Coral recruitment is high at Aldabra, colonies <5cm diameter ranged from 1-13 per metre square in 2001 and 1-14 in 2002. St. Pierre and Assumption islands also have high recruitment, but levels at Astove are low at only 1% in both shallow and deep water.

 

There are good indicators that reef recovery is underway at Aldabra Atoll and healthy recruitment should accelerate the process in the next few years. There is also indication of recovery at the other islands. However, poor coral recruitment at Astove, coupled with an extensive bloom of Caulerpa, may delay recovery at this site.

 

In February 2002 the AMP recorded a total of 221 fish species from 38 families at Aldabra, the highest recorded over the past three years. Previous AMP surveys in 1999 and 2001 identified 211 species from 35 families and 205 species from 40 families, respectively.

 

A Cambridge University expedition in 1998 identified 251 fish species at Aldabra (University of Cambridge, unpublished), but direct annual comparisons cannot be made due to differences in survey objectives and methods.

 

The status of the fish community at Aldabra can be assessed most accurately by comparing the 1998 record with the combined count of 289 species for the 1999, 2001 and 2002 AMP surveys.
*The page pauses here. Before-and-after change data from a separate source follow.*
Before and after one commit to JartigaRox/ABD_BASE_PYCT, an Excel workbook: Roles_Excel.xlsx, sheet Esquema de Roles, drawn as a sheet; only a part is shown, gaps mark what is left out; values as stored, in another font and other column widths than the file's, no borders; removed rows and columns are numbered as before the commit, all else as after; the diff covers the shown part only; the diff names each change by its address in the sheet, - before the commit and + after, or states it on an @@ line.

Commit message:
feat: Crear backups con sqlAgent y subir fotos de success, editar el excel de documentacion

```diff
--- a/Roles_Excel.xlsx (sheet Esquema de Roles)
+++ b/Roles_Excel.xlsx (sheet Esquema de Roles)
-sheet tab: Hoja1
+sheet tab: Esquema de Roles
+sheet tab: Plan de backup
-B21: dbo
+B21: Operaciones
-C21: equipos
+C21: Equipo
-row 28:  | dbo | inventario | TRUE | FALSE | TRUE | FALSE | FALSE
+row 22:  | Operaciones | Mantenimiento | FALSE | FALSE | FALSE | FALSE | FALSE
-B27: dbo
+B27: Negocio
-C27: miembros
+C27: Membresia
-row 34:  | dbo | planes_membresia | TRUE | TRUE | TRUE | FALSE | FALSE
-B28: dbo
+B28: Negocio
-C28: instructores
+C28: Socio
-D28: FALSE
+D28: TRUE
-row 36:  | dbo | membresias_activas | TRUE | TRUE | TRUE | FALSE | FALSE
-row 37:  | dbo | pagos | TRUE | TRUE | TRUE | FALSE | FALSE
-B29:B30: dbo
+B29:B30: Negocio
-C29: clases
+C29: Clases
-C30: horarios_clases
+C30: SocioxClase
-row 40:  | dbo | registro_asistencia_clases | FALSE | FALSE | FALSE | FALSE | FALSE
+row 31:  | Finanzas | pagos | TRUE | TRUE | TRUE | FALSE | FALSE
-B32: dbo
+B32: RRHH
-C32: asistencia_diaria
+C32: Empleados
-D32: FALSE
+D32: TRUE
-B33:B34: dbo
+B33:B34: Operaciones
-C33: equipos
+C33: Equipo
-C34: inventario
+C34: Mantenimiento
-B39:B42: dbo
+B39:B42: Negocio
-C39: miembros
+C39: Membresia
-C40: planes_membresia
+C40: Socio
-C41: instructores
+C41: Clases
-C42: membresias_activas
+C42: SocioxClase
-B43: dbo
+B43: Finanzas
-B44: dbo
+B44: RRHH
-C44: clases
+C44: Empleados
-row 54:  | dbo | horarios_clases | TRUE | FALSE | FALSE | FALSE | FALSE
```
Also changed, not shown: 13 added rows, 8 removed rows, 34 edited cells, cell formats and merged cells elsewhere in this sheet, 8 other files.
These combined surveys include 189 (75%) of the 251 species seen in 1998, and 100 species not recorded in 1998. The 62 species not recorded in the combined AMP surveys were not abundant in 1998. The current species richness at Aldabra is indicative of a healthy fish population.


 

 

The important heterogeneity in the coral reef habitat at Aldabra appears to be maintained by both live coral and erect dead coral structures. Some significant links have been found between the density of fishes, or number of species, for Serranids, Pomacentrids, Chaetodontids and Labrids, and habitat complexity as measured by the percentage of live coral, or live and dead coral combined.

 

Numbers of fish recorded at Aldabra have fluctuated between years. The total fish count in 2002 was 71,999, equivalent to 3,000 fish per 100m2 and compares closely to 1999 when 2,949 fish per 100m2 were counted. In 2001 the count was about half at 1,501 fish per 100m2.

 

Large annual differences in the density of fishes, and the abundance of fishes in the <1-10cm total length category, are often the result of counts of only one or two species. For example, in the three years AMP has been conducting surveys at Aldabra there has been a large difference in total fish counts, with 2001 numbers falling to half those of 1999 and 2002.

 

Although further analysis is needed to elucidate the drop in 2001, it is clear that these densities can be driven by just one or two species of fish. At Site 6, 88% of the count (11,675 fish per 100m2) was made up of one species, the fusilier damselfish, Lepidozygus tapeinosoma. If all counts of this fish are excluded from all eight sites, the average density drops to 962 fish per 100m2 for 2002.

 

AMP surveys in 2002 at Assomption, Astove and St. Pierre found that fish species richness at each location is about half that recorded at Aldabra in 2002, but comparable fish densities are higher. With L. tapeinosoma excluded, the average densities were 1,513, 1,516 and 1,920 fish per 100m2 for each island, respectively, compared to the average of 962 fish m2 for Aldabra.